Available for Hire

“...I've been working since 2008 with Ruby / Ruby on Rails, love a bit of Elixir / Phoenix and learning Rust. I also poke through other people's code and make PRs for OpenSource Ruby projects that sometimes make it. Currently looking for new opportunities...”

Rob Lacey (contact@robl.me)
Senior Software Engineer, Brighton, UK

new blog, RedCloth and CodeRay

I’ve decided to go back to writing my own blog software. Simply Mephisto is too much for my needs and playing around with building my own Mephisto plugin just to create a plain old boring static page is just too time consuming. In fact I was able to knock up a new blog in less time.

My main issue with writing my own blog the last time was getting RedCloth to play nicely with CodeRay. Fortunately I stumbled upon the solution on GitHub.

http://github.com/leethal/redcloth-with-coderay/tree/master

It wasn’t quite what I wanted but gave me a good start and a few modifications later we have.

“./config/initializers/redcloth_with_coderay.rb”

module RedclothWithCoderay
  
  SOURCE_TAG_REGEXP = /(<pre><code>(.+?)<\/source>)/m

  # The RedCloth extension that performs the syntax highlighting.
  def refs_syntax_highlighter(text)
    text.gsub!(SOURCE_TAG_REGEXP) do |m|
  
      all_of_it = $~[0]
      lang = ($~[2] || :ruby).to_sym
      code = $~[3].strip

      highlighted = CodeRay.scan(code, lang).html(:wrap => :div, :css => :class, :line_numbers => :inline)

      "<notextile>#{highlighted}</notextile>"
    end
  end

end

RedCloth.class_eval { include RedclothWithCoderay }

“./app/helpers/application_helper.rb”

module ApplicationHelper
  def textilize(text)
    RedCloth.new(text).to_html(:textile, :refs_syntax_highlighter)
  end
end

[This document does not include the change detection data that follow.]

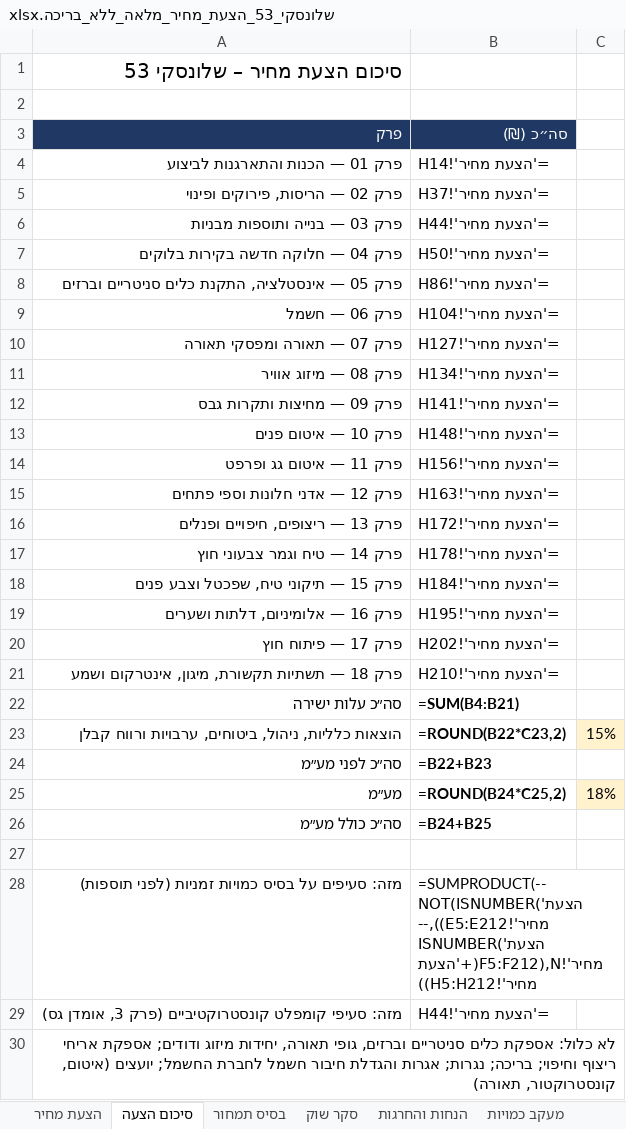
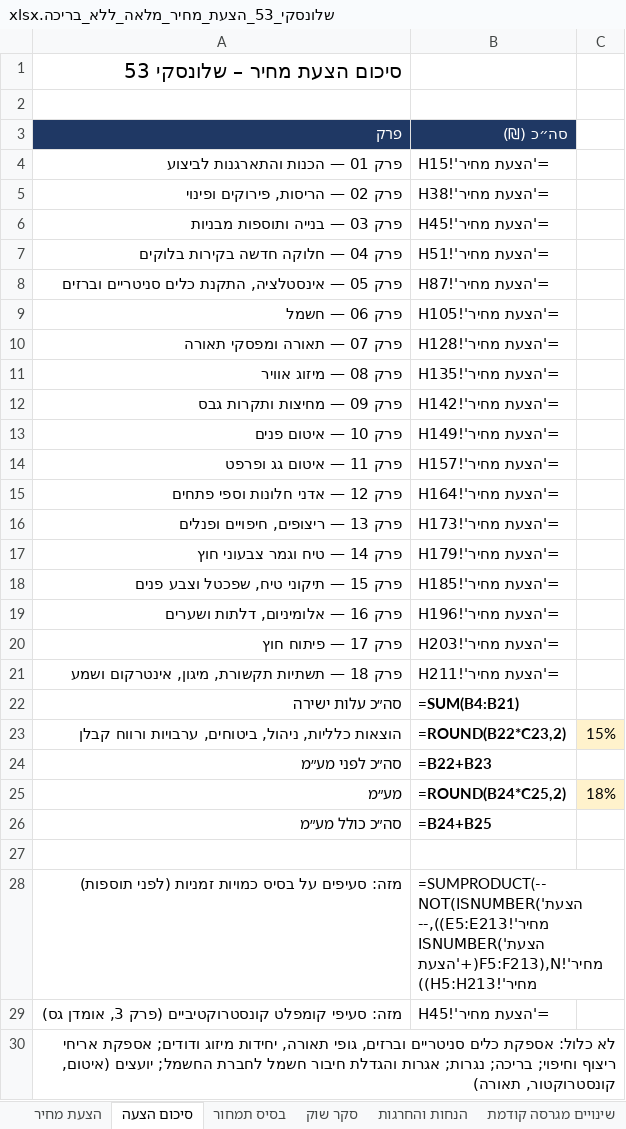
Before and after one commit to ChapCoin420/qs, an Excel workbook: 05_תוצרים/שלונסקי_53_הצעת_מחיר_מלאה_ללא_בריכה.xlsx, sheet סיכום הצעה, drawn as a sheet; values as stored, in another font and other column widths than the file's, no borders; formulas without a stored value are shown as written; the diff names each change by its address in the sheet, - before the commit and + after, or states it on an @@ line.

```diff
--- a/05_תוצרים/שלונסקי_53_הצעת_מחיר_מלאה_ללא_בריכה.xlsx (sheet סיכום הצעה)
+++ b/05_תוצרים/שלונסקי_53_הצעת_מחיר_מלאה_ללא_בריכה.xlsx (sheet סיכום הצעה)
+sheet tab: שינויים מגרסה קודמת
-B4 (סה״כ (₪)): ='הצעת מחיר'!H14
+B4 (סה״כ (₪)): ='הצעת מחיר'!H15
-B5 (סה״כ (₪)): ='הצעת מחיר'!H37
+B5 (סה״כ (₪)): ='הצעת מחיר'!H38
-B6 (סה״כ (₪)): ='הצעת מחיר'!H44
+B6 (סה״כ (₪)): ='הצעת מחיר'!H45
-B7 (סה״כ (₪)): ='הצעת מחיר'!H50
+B7 (סה״כ (₪)): ='הצעת מחיר'!H51
-B8 (סה״כ (₪)): ='הצעת מחיר'!H86
+B8 (סה״כ (₪)): ='הצעת מחיר'!H87
-B9 (סה״כ (₪)): ='הצעת מחיר'!H104
+B9 (סה״כ (₪)): ='הצעת מחיר'!H105
-B10 (סה״כ (₪)): ='הצעת מחיר'!H127
+B10 (סה״כ (₪)): ='הצעת מחיר'!H128
-B11 (סה״כ (₪)): ='הצעת מחיר'!H134
+B11 (סה״כ (₪)): ='הצעת מחיר'!H135
-B12 (סה״כ (₪)): ='הצעת מחיר'!H141
+B12 (סה״כ (₪)): ='הצעת מחיר'!H142
-B13 (סה״כ (₪)): ='הצעת מחיר'!H148
+B13 (סה״כ (₪)): ='הצעת מחיר'!H149
-B14 (סה״כ (₪)): ='הצעת מחיר'!H156
+B14 (סה״כ (₪)): ='הצעת מחיר'!H157
-B15 (סה״כ (₪)): ='הצעת מחיר'!H163
+B15 (סה״כ (₪)): ='הצעת מחיר'!H164
-B16 (סה״כ (₪)): ='הצעת מחיר'!H172
+B16 (סה״כ (₪)): ='הצעת מחיר'!H173
-B17 (סה״כ (₪)): ='הצעת מחיר'!H178
+B17 (סה״כ (₪)): ='הצעת מחיר'!H179
-B18 (סה״כ (₪)): ='הצעת מחיר'!H184
+B18 (סה״כ (₪)): ='הצעת מחיר'!H185
-B19 (סה״כ (₪)): ='הצעת מחיר'!H195
+B19 (סה״כ (₪)): ='הצעת מחיר'!H196
-B20 (סה״כ (₪)): ='הצעת מחיר'!H202
+B20 (סה״כ (₪)): ='הצעת מחיר'!H203
-B21 (סה״כ (₪)): ='הצעת מחיר'!H210
+B21 (סה״כ (₪)): ='הצעת מחיר'!H211
-B28 (סה״כ (₪)): =SUMPRODUCT(--NOT(ISNUMBER('הצעת מחיר'!E5:E212)),--ISNUMBER('הצעת מחיר'!F5:F212),N(+'הצעת מחיר'!H5:H212))
+B28 (סה״כ (₪)): =SUMPRODUCT(--NOT(ISNUMBER('הצעת מחיר'!E5:E213)),--ISNUMBER('הצעת מחיר'!F5:F213),N(+'הצעת מחיר'!H5:H213))
-B29 (סה״כ (₪)): ='הצעת מחיר'!H44
+B29 (סה״כ (₪)): ='הצעת מחיר'!H45
```
Also changed, not shown: sheet הצעת מחיר, sheet בסיס תמחור, sheet מעקב כמויות, 05_תוצרים/לוח_זמנים_שלונסקי_53.xlsx.
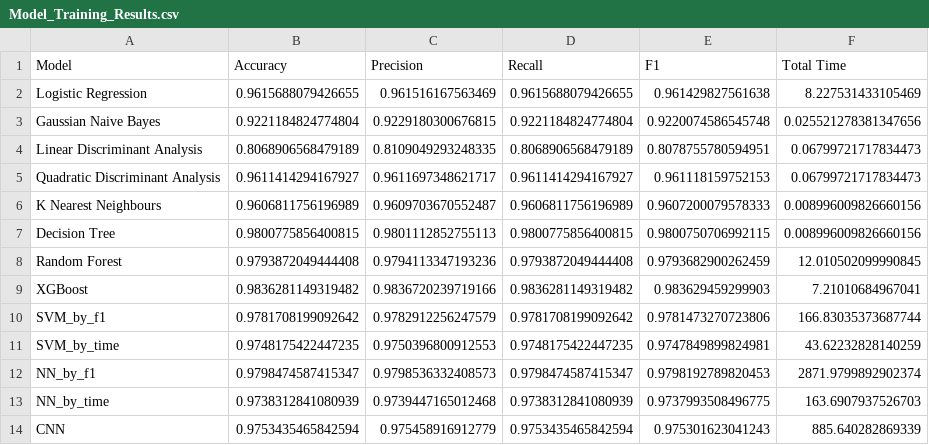
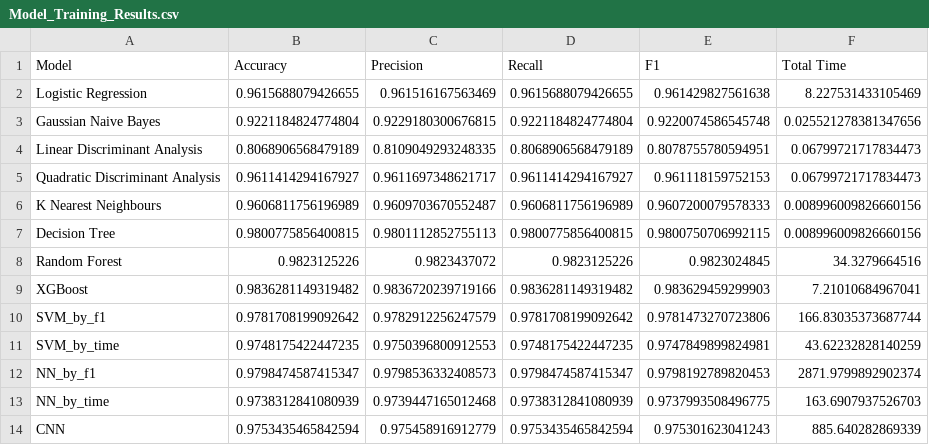
Before and after one commit to Francisco-Saraiva/daco_bell, a CSV file: Project/Model_Training_Results.csv, drawn as a sheet.

```diff
--- a/Project/Model_Training_Results.csv
+++ b/Project/Model_Training_Results.csv
@@ -7,3 +7,3 @@ K Nearest Neighbours,0.9606811756196989,0.9609703670552487,0.9606811756196989,0.
 Decision Tree,0.9800775856400815,0.9801112852755113,0.9800775856400815,0.9800750706992115,0.008996009826660156
-Random Forest,0.9793872049444408,0.9794113347193236,0.9793872049444408,0.9793682900262459,12.010502099990845
+Random Forest,0.9823125226,0.9823437072,0.9823125226,0.9823024845,34.3279664516
 XGBoost,0.9836281149319482,0.9836720239719166,0.9836281149319482,0.983629459299903,7.21010684967041
```
Also changed, not shown: Project/Model_Training_Results_AllF.csv, Project/Model_Training_Results_Imbalanced.csv, 7 other files.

Typically after getting this to work adding text after any code block was susequently hampered by a bug in RedCloth-4.1.9 which had me stumped for a whole day. I have reverted to RedCloth-4.1.1 in the meantime and its all lovely again.

http://jgarber.lighthouseapp.com/projects/13054/tickets/119-notextile-blocks-included-in-following-paragrap

So woo, it works and there be joy abound. Now to import all my old blog entries and fiddle with the code highlighting to make them work super great.

Accessing TMail::Mail headers

While trying to test TMail::Mail#to header, despite setting the address in full with the recipients name I kept getting just the address back

>> t = TMail::Mail.new
=> #<TMail::Mail port=#<TMail::StringPort:id=0x3ff92369be30> bodyport=nil>
>> t.to = "RobL <someaddress@robl.me>"
=> "RobL <someaddress@robl.me>"
>> t.to
=> ["someaddress@robl.me"]

It seems there are a few ways of grabbing the to address back, to just returns an array of e-mail addresses. to_addrs or [‘to’] actually return the full “to” address.

>> t.to_addrs
=> [#<TMail::Address contact@robl.me>
>> t.to_addrs.first.to_s
=> "RobL <someaddress@robl.me>"
>> t['to'].first.to_s
=> "RobL <someaddress@robl.me>"

ActiveRecord Connection Pool

We’ve been having this irritating problem appearing intermitantly on ferret based searches.

A ActiveRecord::ConnectionTimeoutError occurred in users#search:

  could not obtain a database connection within 5 seconds.  The max pool size is currently 5; consider increasing it.
  (druby:/localhost:9010) /usr/local/lib/ruby/gems/1.8/gems/activerecord-2.2.2/lib/active_record/connection_adapters/abstract/connection_pool.rb:198:in `checkout'

We have 8 mongrels running, so ideally we’ll need at least one connection to the database per mongrel. Since we could conceivably have 8 concurrent connections to the site. You can up the connection pool size by adding the pool connection option to database.yml. A quick check in the console will demonstrate that it is now set

rl@bloodandguts:~/myapp$ ./script/console 
Loading development environment (Rails 2.2.2)
>> ActiveRecord::Base.connection.instance_variable_get(:@config)
=> {:socket=>nil, :username=>"root", :adapter=>"mysql", :host=>"127.0.0.1", :database=>"e_learning_resource_production", :password=>nil, :pool=>8}

However, the problem persisted. I wasn’t aware that ferret itself maintains its own connection to the database so I’ll likely need to change this to 9. In fact we also have backgroundrb running which will also use its own connection. I think the lesson is to account for all the different processes that may be connecting the database at once when setting this option.

development:
  adapter: mysql
  database: blah_development
  username: blah
  password: blah
  host: localhost
  socket: /var/run/mysqld/mysqld.sock
  pool: 8